Future prospects

The number of discoveries of new inscriptions has increased, but, unfortunately, most of the new discoveries have been short or bear only a few signs. One example includes a small clay ball.[1]


The Cypriot syllabary was added to the Unicode Standard in April, 2003 with the release of version 4.0.

The Unicode block for Cypriot is U+10800–U+1083F. The Unicode block for the related Aegean Numbers is U+10100–U+1013F.

Cypriot Syllabary[1][2]
Official Unicode Consortium code chart (PDF)
  0 1 2 3 4 5 6 7 8 9 A B C D E F
U+1080x 𐠀 𐠁 𐠂 𐠃 𐠄 𐠅 𐠈 𐠊 𐠋 𐠌 𐠍 𐠎 𐠏
U+1081x 𐠐 𐠑 𐠒 𐠓 𐠔 𐠕 𐠖 𐠗 𐠘 𐠙 𐠚 𐠛 𐠜 𐠝 𐠞 𐠟
U+1082x 𐠠 𐠡 𐠢 𐠣 𐠤 𐠥 𐠦 𐠧 𐠨 𐠩 𐠪 𐠫 𐠬 𐠭 𐠮 𐠯
U+1083x 𐠰 𐠱 𐠲 𐠳 𐠴 𐠵 𐠷 𐠸 𐠼 𐠿
1.^ As of Unicode version 8.0
2.^ Grey areas indicate non-assigned code points
Aegean Numbers[1][2]
Official Unicode Consortium code chart (PDF)
  0 1 2 3 4 5 6 7 8 9 A B C D E F
U+1010x 𐄀 𐄁 𐄂 𐄇 𐄈 𐄉 𐄊 𐄋 𐄌 𐄍 𐄎 𐄏
U+1011x 𐄐 𐄑 𐄒 𐄓 𐄔 𐄕 𐄖 𐄗 𐄘 𐄙 𐄚 𐄛 𐄜 𐄝 𐄞 𐄟
U+1012x 𐄠 𐄡 𐄢 𐄣 𐄤 𐄥 𐄦 𐄧 𐄨 𐄩 𐄪 𐄫 𐄬 𐄭 𐄮 𐄯
U+1013x 𐄰 𐄱 𐄲 𐄳 𐄷 𐄸 𐄹 𐄺 𐄻 𐄼 𐄽 𐄾 𐄿
1.^ As of Unicode version 8.0
2.^ Grey areas indicate non-assigned code points

See also
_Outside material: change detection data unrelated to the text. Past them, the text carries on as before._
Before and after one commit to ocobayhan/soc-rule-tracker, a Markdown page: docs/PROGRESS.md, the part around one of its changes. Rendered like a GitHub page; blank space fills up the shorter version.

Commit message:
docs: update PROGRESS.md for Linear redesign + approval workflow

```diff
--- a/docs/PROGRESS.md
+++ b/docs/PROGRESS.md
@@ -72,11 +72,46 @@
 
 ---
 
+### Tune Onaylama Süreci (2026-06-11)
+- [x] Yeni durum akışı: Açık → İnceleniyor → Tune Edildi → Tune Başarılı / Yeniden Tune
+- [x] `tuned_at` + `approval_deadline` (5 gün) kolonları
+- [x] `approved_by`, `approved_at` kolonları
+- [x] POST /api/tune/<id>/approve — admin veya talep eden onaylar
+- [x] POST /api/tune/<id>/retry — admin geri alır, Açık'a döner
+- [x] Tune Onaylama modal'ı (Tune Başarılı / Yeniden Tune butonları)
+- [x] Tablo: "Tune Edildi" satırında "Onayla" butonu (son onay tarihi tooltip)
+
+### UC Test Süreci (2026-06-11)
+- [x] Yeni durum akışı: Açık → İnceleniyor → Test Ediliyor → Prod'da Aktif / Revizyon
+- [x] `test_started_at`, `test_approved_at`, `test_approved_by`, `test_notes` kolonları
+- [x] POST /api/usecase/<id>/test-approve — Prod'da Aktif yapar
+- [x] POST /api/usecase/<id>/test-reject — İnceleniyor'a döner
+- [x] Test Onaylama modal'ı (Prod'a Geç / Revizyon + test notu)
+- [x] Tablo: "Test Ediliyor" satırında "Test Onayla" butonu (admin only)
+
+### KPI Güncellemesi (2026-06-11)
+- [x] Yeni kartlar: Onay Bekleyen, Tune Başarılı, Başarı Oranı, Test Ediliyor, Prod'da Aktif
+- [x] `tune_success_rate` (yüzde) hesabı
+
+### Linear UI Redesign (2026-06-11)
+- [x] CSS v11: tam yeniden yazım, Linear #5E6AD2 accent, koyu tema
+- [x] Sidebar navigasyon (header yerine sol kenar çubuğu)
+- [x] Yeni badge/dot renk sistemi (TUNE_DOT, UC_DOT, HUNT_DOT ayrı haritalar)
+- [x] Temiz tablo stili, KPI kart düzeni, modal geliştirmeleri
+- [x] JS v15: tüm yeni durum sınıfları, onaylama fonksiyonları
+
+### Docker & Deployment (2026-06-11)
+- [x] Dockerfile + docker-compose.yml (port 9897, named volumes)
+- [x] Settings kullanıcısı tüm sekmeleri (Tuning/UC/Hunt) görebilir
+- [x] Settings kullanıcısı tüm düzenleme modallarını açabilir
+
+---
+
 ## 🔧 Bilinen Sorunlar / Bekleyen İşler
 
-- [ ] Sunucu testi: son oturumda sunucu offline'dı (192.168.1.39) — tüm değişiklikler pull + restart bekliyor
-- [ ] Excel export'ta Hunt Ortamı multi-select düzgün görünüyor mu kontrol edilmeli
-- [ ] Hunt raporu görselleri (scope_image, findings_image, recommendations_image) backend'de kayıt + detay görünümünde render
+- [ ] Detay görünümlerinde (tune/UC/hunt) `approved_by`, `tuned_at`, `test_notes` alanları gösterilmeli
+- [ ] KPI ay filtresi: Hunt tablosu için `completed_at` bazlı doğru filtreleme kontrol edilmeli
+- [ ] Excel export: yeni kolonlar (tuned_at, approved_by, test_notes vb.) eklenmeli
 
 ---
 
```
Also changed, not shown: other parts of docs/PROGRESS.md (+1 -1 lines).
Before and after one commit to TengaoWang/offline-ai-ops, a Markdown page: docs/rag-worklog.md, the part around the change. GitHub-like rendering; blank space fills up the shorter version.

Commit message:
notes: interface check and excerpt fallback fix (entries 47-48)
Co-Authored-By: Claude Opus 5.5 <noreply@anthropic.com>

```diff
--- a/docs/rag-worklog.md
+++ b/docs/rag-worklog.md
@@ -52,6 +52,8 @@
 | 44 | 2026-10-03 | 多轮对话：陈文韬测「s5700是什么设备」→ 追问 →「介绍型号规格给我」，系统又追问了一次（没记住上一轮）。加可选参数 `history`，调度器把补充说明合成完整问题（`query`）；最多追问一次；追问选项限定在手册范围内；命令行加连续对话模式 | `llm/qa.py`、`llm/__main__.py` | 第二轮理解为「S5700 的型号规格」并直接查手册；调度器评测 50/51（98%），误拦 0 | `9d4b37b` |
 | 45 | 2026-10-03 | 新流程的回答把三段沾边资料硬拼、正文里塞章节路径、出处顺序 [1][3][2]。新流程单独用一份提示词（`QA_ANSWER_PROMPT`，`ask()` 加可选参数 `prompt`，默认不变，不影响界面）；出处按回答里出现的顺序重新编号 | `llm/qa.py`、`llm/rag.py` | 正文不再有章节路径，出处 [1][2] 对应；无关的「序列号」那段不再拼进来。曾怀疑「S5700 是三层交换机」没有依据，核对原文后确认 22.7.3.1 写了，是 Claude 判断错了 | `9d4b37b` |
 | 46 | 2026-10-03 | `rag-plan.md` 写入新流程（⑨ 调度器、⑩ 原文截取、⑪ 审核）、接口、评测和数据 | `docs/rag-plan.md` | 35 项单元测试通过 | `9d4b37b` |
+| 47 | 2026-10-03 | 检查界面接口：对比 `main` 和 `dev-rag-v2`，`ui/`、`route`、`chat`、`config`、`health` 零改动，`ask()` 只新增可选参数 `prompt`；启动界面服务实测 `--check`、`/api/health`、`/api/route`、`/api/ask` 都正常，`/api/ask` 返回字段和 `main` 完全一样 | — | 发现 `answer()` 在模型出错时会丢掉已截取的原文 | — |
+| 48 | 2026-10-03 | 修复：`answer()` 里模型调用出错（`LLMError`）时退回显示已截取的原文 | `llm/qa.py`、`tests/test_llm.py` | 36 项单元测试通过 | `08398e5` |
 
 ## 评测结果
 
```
  1. 1.0 1.1 1.2 1.3 1.4 1.5 1.6 Chadwick, John (1987). Linear B and related Scripts. Berkeley and Los Angeles: University of California Press.<templatestyles src="Module:Citation/CS1/styles.css"></templatestyles>
  2. 2.0 2.1 Robinson, Andrew (2002). Lost Languages. New York City: BCA.<templatestyles src="Module:Citation/CS1/styles.css"></templatestyles>
  3. 3.0 3.1 3.2 3.3 3.4 3.5 3.6 Mitford, T. B.; Masson, Olivier Masson (1982). Boardman, John; Hammond, N. G. L. (eds.). The Expansion of the Greek World, Eighth to Sixth Centuries B.C. Cambridge University Press. doi:10.1017/CHOL9780521234474.005. |access-date= requires |url= (help)<templatestyles src="Module:Citation/CS1/styles.css"></templatestyles>
  4. Cypro-Syllabic script Scuola Normale Superiore di Pisa


  • Steele, Philippa M. Syllabic writing in Cyprus and its context. Cambridge University Press, 2013.

External links